US-China trade deal headlines dominated Friday trading, but even with President Trump hosing down some inherent optimism, US equities still managed to closer higher, while US Treasury yields also nudged up.
The USD’s yield advantage proved to be the swaying factor in currency markets, seeing broadly based gains, driving the NZD down further and ending at a fresh three-week low.
Optimism on the pending US-China trade deal faded on Friday after President Trump said that he hasn’t yet agreed to remove tariffs on imported Chinese goods as part of the first phase of a US-China trade deal. He said “I haven’t agreed to anything…China would like to get somewhat of a rollback, [but] not a complete rollback because they know I won’t do it.” This followed comment a day earlier by China’s Ministry of Commerce that negotiators had discussions and agreed to remove the additional tariffs in phases as progress is made on the agreement, which was later confirmed by Trump’s economic advisor Kudlow. At the end of the day, it is Trump’s view that counts.
A rollback of at least some tariffs is a precondition for China to sign a trade deal. This was highlighted by the Global Times, where the editorial content is used as a mouthpiece for the country’s leadership. It said that “What President Trump said is not what the markets expect. But he said ‘the US hasn’t agreed to a rollback of tariffs’. It’s not a flat denial. What’s certain is that if there’s no rollback of tariffs, there will be no phase 1 deal”.
Trump’s comments had a negative impact on US equities, seeing the S&P500 down as much as 0.4%, before a recovery saw it close up 0.3%, close to the intraday record high set the previous session. That took the weekly gain to 0.9%, the fifth consecutive weekly increase. Optimism abounds that a trade deal will eventually be signed, in the course of time. The equity market remains resilient to the higher interest rate environment, betting that a deal will see growth recover. The US 10-year rate traded a 1.89-1.95% range, and closed at the higher end, up 3bps from the NZ close to 1.94% and taking the sell-off for the week to a chunky 23bps.

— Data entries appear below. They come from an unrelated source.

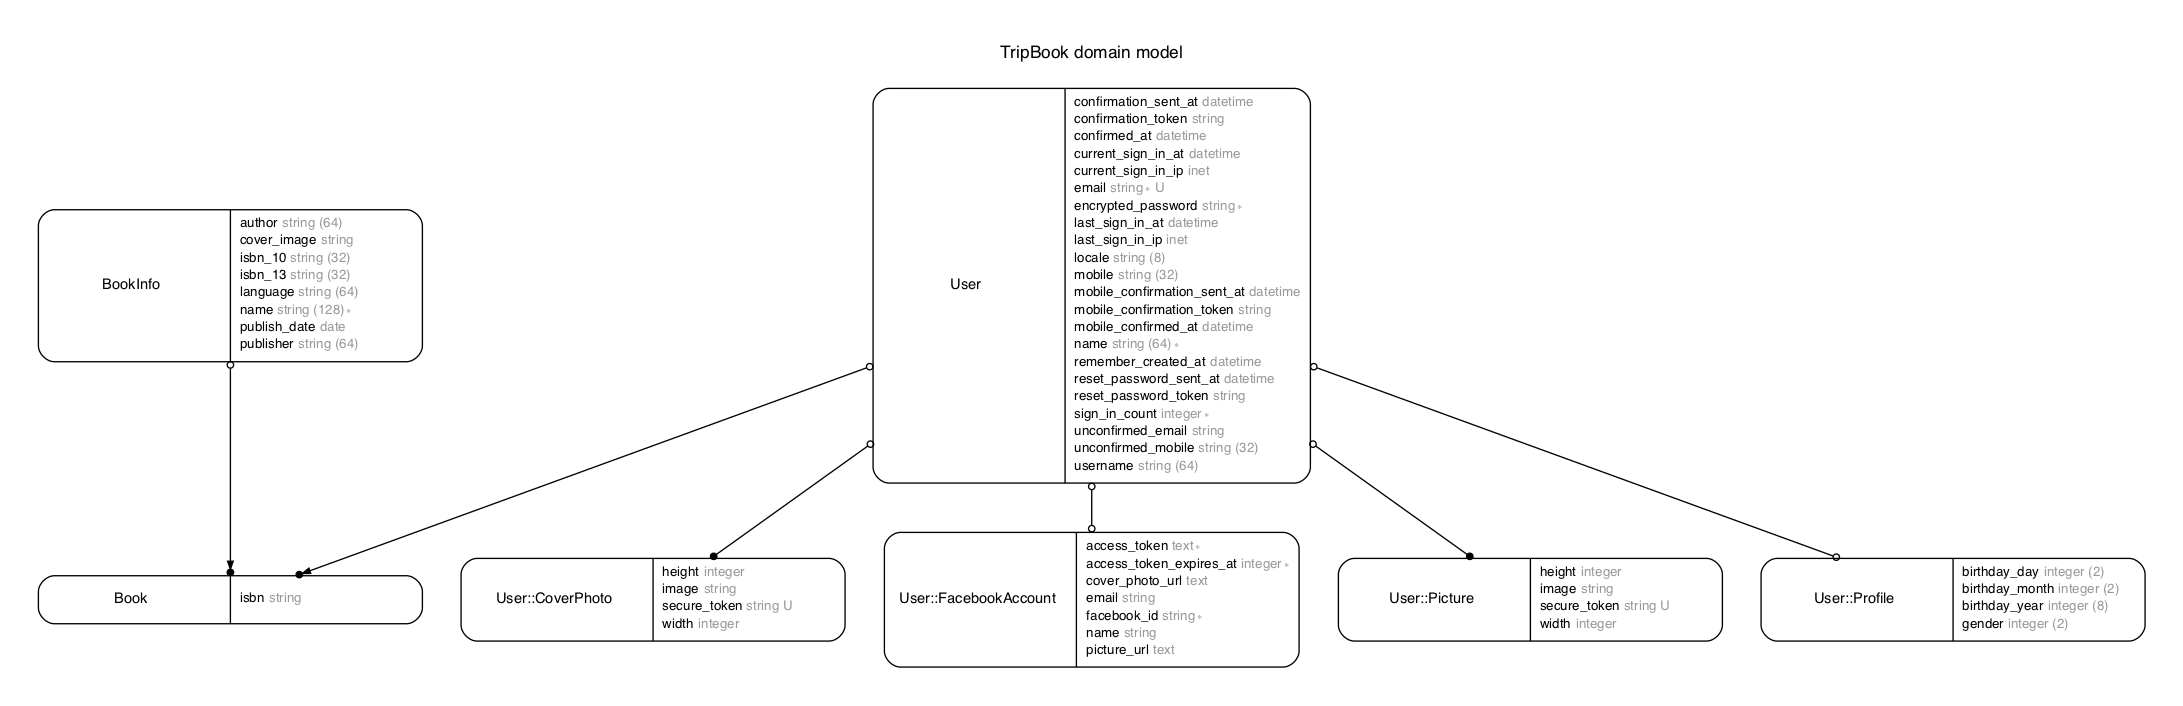
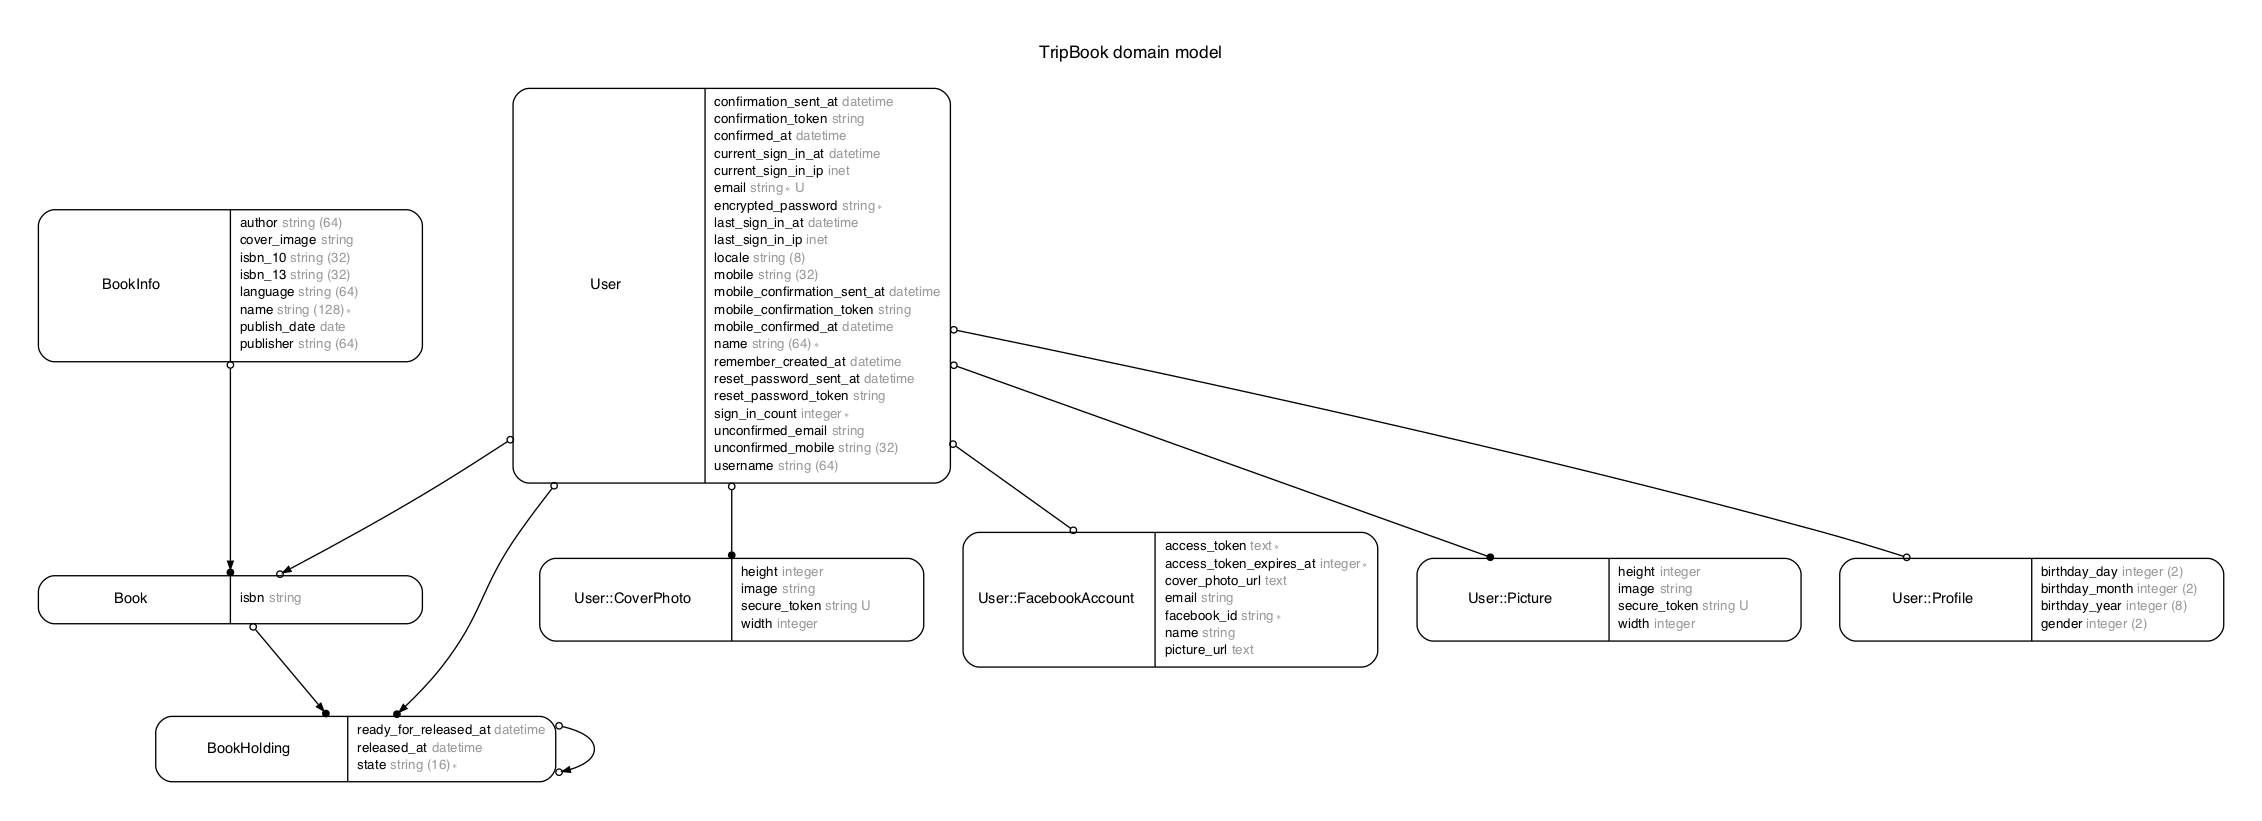
create BookHolding model

diff --git a/db/schema.rb b/db/schema.rb
@@ -10,10 +10,25 @@
 #
 # It's strongly recommended that you check this file into your version control system.
 
-ActiveRecord::Schema.define(version: 20170218181530) do
+ActiveRecord::Schema.define(version: 20170219035433) do
 
   # These are extensions that must be enabled in order to support this database
   enable_extension "plpgsql"
+
+  create_table "book_holdings", force: :cascade do |t|
+    t.integer  "user_id",                          null: false
+    t.integer  "book_id",                          null: false
+    t.integer  "previous_holding_id"
+    t.string   "state",                 limit: 16, null: false
+    t.datetime "ready_for_released_at"
+    t.datetime "released_at"
+    t.datetime "created_at",                       null: false
+    t.datetime "updated_at",                       null: false
+    t.index ["book_id"], name: "index_book_holdings_on_book_id", using: :btree
+    t.index ["previous_holding_id"], name: "index_book_holdings_on_previous_holding_id", using: :btree
+    t.index ["state"], name: "index_book_holdings_on_state", using: :btree
+    t.index ["user_id"], name: "index_book_holdings_on_user_id", using: :btree
+  end
 
   create_table "book_infos", primary_key: "isbn", id: :string, limit: 32, force: :cascade do |t|
     t.string   "isbn_10",      limit: 32
@@ -122,6 +137,9 @@ ActiveRecord::Schema.define(version: 20170218181530) do
     t.index ["username"], name: "index_users_on_username", unique: true, using: :btree
   end
 
+  add_foreign_key "book_holdings", "book_holdings", column: "previous_holding_id"
+  add_foreign_key "book_holdings", "books"
+  add_foreign_key "book_holdings", "users"
   add_foreign_key "books", "users", column: "owner_id"
   add_foreign_key "user_cover_photos", "users"
   add_foreign_key "user_facebook_accounts", "users"

diff --git a/app/models/book_holding.rb b/app/models/book_holding.rb
@@ -1,0 +1,61 @@
+# frozen_string_literal: true
+class BookHolding < ApplicationRecord
+  include AASM
+  include Trackable
+
+  scope :active, -> { where(state: [:holding, :ready_for_release]) }
+
+  belongs_to :user
+  belongs_to :book
+  belongs_to :previous_holding, optional: true, class_name: 'BookHolding'
+
+  aasm column: :state do
+    state :holding, initial: true
+    state :ready_for_release
+    state :released
+
+    event :ready_for_release do
+      transitions from: :holding, to: :ready_for_release
+
+      before do |params|
+        params ||= {}
+        self.ready_for_released_at = params.fetch(:ready_for_released_at, Time.current)
+      end
+    end
+
+    event :cancel_release do
+      transitions from: :ready_for_release, to: :holding
+
+      before do
+        self.ready_for_released_at = nil
+      end
+    end
+
+    event :release do
+      transitions from: [:holding, :ready_for_release], to: :released
+
+      before do |params|
+        params ||= {}
+        self.released_at = params.fetch(:released_at, Time.current)
+      end
+    end
+  end
+
+  before_validation :set_previous_holding, on: :create
+  after_create :release_old_holdings
+  after_destroy :rehold_previous_holding
+
+  private
+
+  def set_previous_holding
+    self.previous_holding ||= book.holdings.active.last
+  end
+
+  def release_old_holdings
+    book.holdings.active.where.not(id: id).find_each(&:release!)
+  end
+
+  def rehold_previous_holding
+    previous_holding&.reload.update_attributes!(state: :holding)
+  end
+end

diff --git a/spec/models/book_holding_spec.rb b/spec/models/book_holding_spec.rb
@@ -1,0 +1,38 @@
+# frozen_string_literal: true
+require 'rails_helper'
+
+RSpec.describe BookHolding, type: :model do
+  it { is_expected.to belong_to(:user) }
+  it { is_expected.to belong_to(:book) }
+  it { is_expected.to belong_to(:previous_holding) }
+
+  describe "life cycle" do
+    describe "create" do
+      let(:book) { create(:book) }
+      subject { create(:book_holding, book: book) }
+
+      it "sets the old active holding to released" do
+        last_holding = book.current_holding
+        expect { subject }.to change { last_holding.reload.state }.from('holding').to('released')
+      end
+    end
+
+    describe "destroy" do
+      subject { book_holding.destroy }
+      let(:book) { create(:book) }
+      let(:book_holding) { create(:book_holding, book: book) }
+
+      context "state is holding with other holding record" do
+        let(:last_book_holding) do
+          create(:book_holding, book: book)
+        end
+
+        it "sets the last holding record of the book to state holding" do
+          last_book_holding
+          book_holding
+          expect { subject }.to change { last_book_holding.reload.state }.from('released').to('holding')
+        end
+      end
+    end
+  end
+end

diff --git a/app/models/book.rb b/app/models/book.rb
@@ -1,9 +1,21 @@
 # frozen_string_literal: true
 class Book < ApplicationRecord
   belongs_to :owner, class_name: 'User'
+  has_many :holdings, class_name: 'BookHolding'
+  has_many :past_holders, through: :holdings, source: :user
+  has_one :current_holding, -> { active }, class_name: 'BookHolding'
+  has_one :holder, through: :current_holding, source: :user
   belongs_to :info, class_name: 'BookInfo', primary_key: :isbn, foreign_key: :isbn
 
   delegate :isbn_10, :isbn_13,
            :name, :cover_image, :language, :author, :publisher, :publish_date,
            to: :info, prefix: false
+
+  after_create :create_book_holding_on_create
+
+  private
+
+  def create_book_holding_on_create
+    holdings.create!(user: owner)
+  end
 end

diff --git a/spec/models/book_spec.rb b/spec/models/book_spec.rb
@@ -4,4 +4,19 @@ require 'rails_helper'
 RSpec.describe Book, type: :model do
   it { is_expected.to belong_to(:info) }
   it { is_expected.to belong_to(:owner) }
+  it { is_expected.to have_many(:holdings) }
+  it { is_expected.to have_many(:past_holders) }
+  it { is_expected.to have_one(:current_holding) }
+  it { is_expected.to have_one(:holder) }
+
+  describe "life cycle" do
+    describe "create" do
+      subject(:book) { create(:book) }
+
+      it "creates the initial holding record" do
+        initial_holding_record = book.holdings.last
+        expect(initial_holding_record.user).to eq(book.owner)
+      end
+    end
+  end
 end

diff --git a/db/migrate/20170219035433_create_book_holdings.rb b/db/migrate/20170219035433_create_book_holdings.rb
@@ -1,0 +1,17 @@
+# frozen_string_literal: true
+class CreateBookHoldings < ActiveRecord::Migration[5.0]
+  def change
+    create_table :book_holdings do |t|
+      t.references :user, null: false, index: true, foreign_key: true
+      t.references :book, null: false, index: true, foreign_key: true
+      t.references :previous_holding, foreign_key: { to_table: :book_holdings }, index: true
+      t.string :state, limit: 16, null: false
+      t.datetime :ready_for_released_at
+      t.datetime :released_at
+
+      t.timestamps
+    end
+
+    add_index :book_holdings, :state
+  end
+end

diff --git a/spec/models/user_spec.rb b/spec/models/user_spec.rb
@@ -5,6 +5,10 @@ RSpec.describe User, type: :model do
   it_should_behave_like("User::FacebookAuthenticatable")
 
   it { is_expected.to have_many(:owned_books) }
+  it { is_expected.to have_many(:holdings) }
+  it { is_expected.to have_many(:past_holded_books) }
+  it { is_expected.to have_many(:active_holdings) }
+  it { is_expected.to have_many(:holding_books) }
   it { is_expected.to have_one(:facebook_account) }
   it { is_expected.to validate_presence_of(:email) }
   it { is_expected.to validate_presence_of(:name) }

diff --git a/app/models/user.rb b/app/models/user.rb
@@ -9,6 +9,10 @@ class User < ApplicationRecord
   has_one :picture
   has_one :cover_photo
   has_many :owned_books, class_name: 'Book', foreign_key: :owner_id
+  has_many :holdings, class_name: 'BookHolding'
+  has_many :past_holded_books, through: :holdings, source: :book
+  has_many :active_holdings, -> { active }, class_name: 'BookHolding'
+  has_many :holding_books, through: :active_holdings, source: :book
   has_one :facebook_account
 
   validates :name, presence: true

diff --git a/spec/factories/books.rb b/spec/factories/books.rb
@@ -1,7 +1,7 @@
 # frozen_string_literal: true
 FactoryGirl.define do
   factory :book do
-    user
+    association :owner, factory: :user
     association :info, factory: :book_info
   end
 end

diff --git a/app/models/concerns/trackable.rb b/app/models/concerns/trackable.rb
@@ -1,0 +1,8 @@
+# frozen_string_literal: true
+module Trackable
+  extend ActiveSupport::Concern
+
+  included do
+    # has_paper_trail
+  end
+end

diff --git a/spec/factories/book_holdings.rb b/spec/factories/book_holdings.rb
@@ -1,0 +1,7 @@
+# frozen_string_literal: true
+FactoryGirl.define do
+  factory :book_holding do
+    user
+    book
+  end
+end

Higher US rates have supported the USD this week and Friday was no exception, seeing the greenback make broadly based gains. USD/JPY was an exception, remaining flat around 109.25, while EUR and GBP fell by 0.3% to 1.1020 and 1.2775 respectively.
The NZD and AUD underperformed for the day, down 0.5-0.6%, to 0.6330 and 0.6860 respectively. The RBA’s Statement on Monetary Policy contained projections of both headline and core annual inflation now expected to remain below the 2-3% inflation target for the entire two-year forecast period, even under its optimistic growth projections which showed growth accelerating from 1.4% in mid-2019 to 3.1% by the end of 2021. The Bank reiterated its line that it was prepared to ease monetary policy further if needed, but said there was time to assess the effects of the recent easing of monetary policy as well as global developments.
It’ll be the turn of the RBNZ this week to deliver its latest policy statement, with OIS pricing implying a 64% chance of a 25bps rate cut. This probability closely resembles economist expectations, with 12 out 18 surveyed by Bloomberg expecting a cut, and the remainder picking no change. NZ rates are heading higher anyway, while the yield curve is steepening, driven by global forces. NZ’s 10-year swap rate closed up 7bps on Friday to a 3-month high of 1.54%, while the 2-year swap rose by 3bps to 1.06.
In economic news, China trade data were better than expected, particularly on the export side, which showed higher exports in October after seasonal adjustment. Strong CPI inflation was fuelled by soaring pork prices, while PPI inflation showed further signs of deceleration, consistent with the theme of China exporting deflation to the rest of the world. US consumer sentiment data were broadly in line.
The global economic calendar is looking heavy this week, but starts off on a quiet note, with UK GDP data tonight of only moderate interest, ahead of the 12 December snap general election.